|We can use Newtonian mechanics to calculate some useful formulae relating the properties of planetary orbits to the mass of the Sun. Again for simplicity, lets assume that the orbits are circular (not a bad approximation in most cases, and Newtons laws easily extend to cover the more general case of eccentric orbits). Consider a planet of mass m moving at speed v in an orbit of radius r around the Sun, of mass M. The planets acceleration (see More Precisely 2-2) is
so, by Newtons second law, the force required to keep it in orbit is
Comparing this with the gravitational force due to the Sun, it follows that
so the circular orbit speed is
Dividing this speed into the circumference of the orbit (2r), we obtain a form of Keplers third law (equivalent to the formula presented in the text):
where P = 2r/v is the orbital period.
Now we turn the problem around.

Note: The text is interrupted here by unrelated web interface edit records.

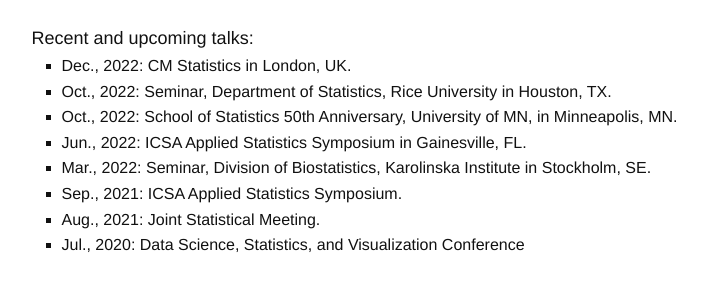
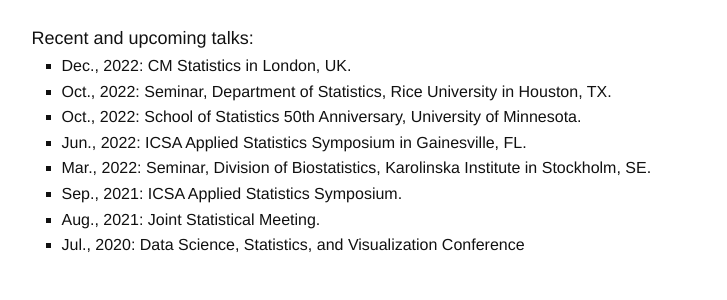
Before and after one commit to ajmolstad/ajmolstad.github.io, a Jekyll site: the page built from index.html, in a window 1280 px wide. Shown: the part 460-760 px from the top of the page, without its empty margins (276-1003 px from the left). Built offline with Jekyll 4.4.1, drawn with Linux system fonts in a browser that asks for light colours.

Commit message:
Update index.html

```diff
--- a/index.html
+++ b/index.html
@@ -44,7 +44,7 @@
 <ul style="list-style-type:square;">
   <li> Dec., 2022: CM Statistics in London, UK. </li>
   <li> Oct., 2022: Seminar, Department of Statistics, Rice University in Houston, TX. </li>
-  <li> Oct., 2022: School of Statistics 50th Anniversary, University of MN, in Minneapolis, MN. </li>
+  <li> Oct., 2022: School of Statistics 50th Anniversary, University of Minnesota. </li>
   <li> Jun., 2022: ICSA Applied Statistics Symposium in Gainesville, FL. </li>
   <li> Mar., 2022: Seminar, Division of Biostatistics, Karolinska Institute in Stockholm, SE. </li>
 	<li> Sep., 2021:  ICSA Applied Statistics Symposium. </li>
```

Because we have measured G in the laboratory on Earth and because we know the length of a year and the size of the astronomical unit, we can use Newtonian mechanics to weigh the Sun. Rearranging the above equation to read
and substituting the known values of v = 30 km/s, r = 1 A.U. = 1.5 1011 m, and G = 6.7 10-11 N m2/kg2, we calculate the mass of the Sun to be 2.0 1030 kgan enormous mass by terrestrial standards. Similarly, knowing the distance to the Moon and the length of the (sidereal) month, we can measure the mass of Earth to be 6.0 1024 kg.
In fact, this is how basically all masses are measured in astronomy. Because we cant just go out and attach a scale to an astronomical object when we need to know its mass, we must look for its gravitational influence on something else. This principle applies to planets, stars, galaxies, and even clusters of galaxiesvery different objects but all subject to the same physical laws.